Well, that didn’t take long. The debate season for the Nov. 4 general election lasted just 11 days. Sept. 19 to Sept. 30.
That was the distance between the first debate in the governor’s contest between Republican Atty. Gen. Greg Abbott, and Democratic opponent, state Sen. Wendy Davis.
In between the two gubernatorial debates, sort of, was one on Sept. 29 between the candidates for lieutenant governor – Republican state Sen. Dan Patrick, a radio talk-show host, and his Democratic Senate colleague, Leticia Van de Putte, a pharmacist.
The single debate between the major-party candidates to be the Texas Senate’s presiding officer was all Patrick would agree to. But it did stir Democratic comptroller candidate Mike Collier to use Patrick’s words as a way to criticize his own opponent – Republican state Sen. Glen Hegar.
Patrick’s proposal to save homeowners from a property tax “train wreck” by reducing property taxes in exchange for increasing the sales tax a “penny or two” drew fire from Van de Putte.
“Dan’s policy of increasing the sales tax would be a job killer for our great state of Texas,” she argued.
Collier, who has hammered Hegar for similar advocacy of shifting from property taxes to a higher sales tax, issued a statement calling the proposal “dumb.”
Collier, an accountant, auditor, former chief financial officer for an oil corporation, and consultant for PriceWaterhouseCoopers financial consulting firm, in a statement slammed Patrick’s “fabulous sounding scheme: don’t let property taxes grow any faster than population and inflation. Then raise the sales tax ‘just a penny or two’ to make up the difference.”

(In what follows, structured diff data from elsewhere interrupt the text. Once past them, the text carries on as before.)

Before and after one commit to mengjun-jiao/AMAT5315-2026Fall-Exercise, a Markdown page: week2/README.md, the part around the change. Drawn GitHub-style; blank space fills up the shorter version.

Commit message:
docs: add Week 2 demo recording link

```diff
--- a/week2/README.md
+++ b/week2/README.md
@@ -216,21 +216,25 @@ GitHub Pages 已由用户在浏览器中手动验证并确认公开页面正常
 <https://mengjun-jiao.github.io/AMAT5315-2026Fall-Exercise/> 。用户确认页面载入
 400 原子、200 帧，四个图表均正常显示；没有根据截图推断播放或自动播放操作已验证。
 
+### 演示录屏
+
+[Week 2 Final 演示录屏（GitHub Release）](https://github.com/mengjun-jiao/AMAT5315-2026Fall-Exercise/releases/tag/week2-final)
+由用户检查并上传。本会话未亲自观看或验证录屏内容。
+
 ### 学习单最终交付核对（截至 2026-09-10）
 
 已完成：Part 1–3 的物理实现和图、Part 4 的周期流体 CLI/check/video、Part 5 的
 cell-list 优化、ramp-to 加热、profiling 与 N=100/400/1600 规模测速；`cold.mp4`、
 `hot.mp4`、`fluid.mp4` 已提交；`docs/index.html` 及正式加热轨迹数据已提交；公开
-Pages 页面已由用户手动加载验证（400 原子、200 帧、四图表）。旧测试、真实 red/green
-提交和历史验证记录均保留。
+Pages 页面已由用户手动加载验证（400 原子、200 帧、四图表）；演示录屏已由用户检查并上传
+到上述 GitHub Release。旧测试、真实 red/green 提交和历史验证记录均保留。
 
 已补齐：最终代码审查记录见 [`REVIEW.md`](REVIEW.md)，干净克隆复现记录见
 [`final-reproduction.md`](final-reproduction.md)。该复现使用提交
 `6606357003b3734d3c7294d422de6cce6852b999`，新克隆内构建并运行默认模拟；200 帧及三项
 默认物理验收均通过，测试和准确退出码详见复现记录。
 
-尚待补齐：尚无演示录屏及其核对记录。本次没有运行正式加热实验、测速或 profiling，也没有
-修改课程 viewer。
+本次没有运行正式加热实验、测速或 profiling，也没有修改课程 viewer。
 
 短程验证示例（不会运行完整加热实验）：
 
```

Among the problems, Collier said, is that “the state doesn’t collect property tax. Local governments do, to fund their operations.” The state’s only involvement should be to make sure property values are set properly, and that the appeals process works okay.
Patrick’s proposal would hamstring local governmental decision-making and ability to support governmental services, Collier said.
“The tax rates which produce the revenues for local governments are set by the citizens we elect locally and who sit on our boards,” Collier said. “So when Dan Patrick tells us he’s going to set our rates for us, he’s taking away our local control.
Dan’s idea doesn’t look so good,” Collier said, “unless of course you want Dan Patrick making the important decisions for your school or city or county.”
Another problem, Collier said is while “just a penny or two” doesn’t sound like much, it’s actually a pretty significant jump. The state collects sales tax of 6.25 cents per dollar. Two cents on top of that would amount to a 32 percent increase.
“As an outsider, looking objectively at state finance, Mr. Patrick’s proposal looks to be a really, really dumb idea,” Collier said. “Dan Patrick makes a really dumb idea sound slick, but that’s his specialty.” Collier said Texas should follow Van de Putte’s advice from the debate and “fix the appraisal and appeal process at the state level, and then let local governments run their own operation.
“State leaders should spend their time getting our state’s house in order, by fixing our revenue forecasting and making the much needed investments in schools, roads and water, without raising state taxes,” Collier said.
“To do that, we need a real financial executive as Comptroller,” Collier said. “I have to wonder whether my opponent, Mr. Hegar, considers it his job to form an independent point of view on matters such as this, and whether he has the know-how and the independence of mind to tell Dan Patrick that he’s full of hooey.”
This Just In . . . . Hegar had refused to debate at all – until Tuesday, Oct. 7, when apparently Collier’s continued challenge must have made him nervous about being seen as hiding out from voters.
Hegar and Collier will debate Wednesday, Oct. 29, at 7 p.m. The debate is hosted by Time Warner Cable, which will be broadcast to the Austin, San Antonio, Waco, Killeen, San Marcos and the Hill Country media markets.
Hegar had not been eager to go toe-to-toe with Collier, who says Texas needs a comptroller – the state’s tax collector and accountant — who knows how to crunch the numbers, and come up with good revenue estimates to guide legislators on state spending.
Collier has been critical of the current comptroller, Republican Susan Combs, for inaccurate revenue estimates of a shortfall that led the Legislature to cut $5.4 billion from state education funding in 2011, costing 11,000 teachers their jobs. Turned out there was no shortfall.
Combs has endorsed Hegar, a lawyer from a several generation agricultural family, who Collier says is just another politician on the make without the numbers background to be a good bean-counting fiscal watchdog.• • •
Incumbent’s Debate Challenge to Opponent . . . . In a departure from the usual pattern, Democratic U.S. Rep. Pete Gallego, seeking re-election in his sprawling and Republican leaning West Texas district, has challenged Republican challenger Will Hurd to debate.
Hurd, who’s getting plenty of help from outside interests financing ads critical of Gallego, says no.
DAVE MCNEELY is a political columnist. You may contact him at davemcneely111@ gmail or (512)458 2963.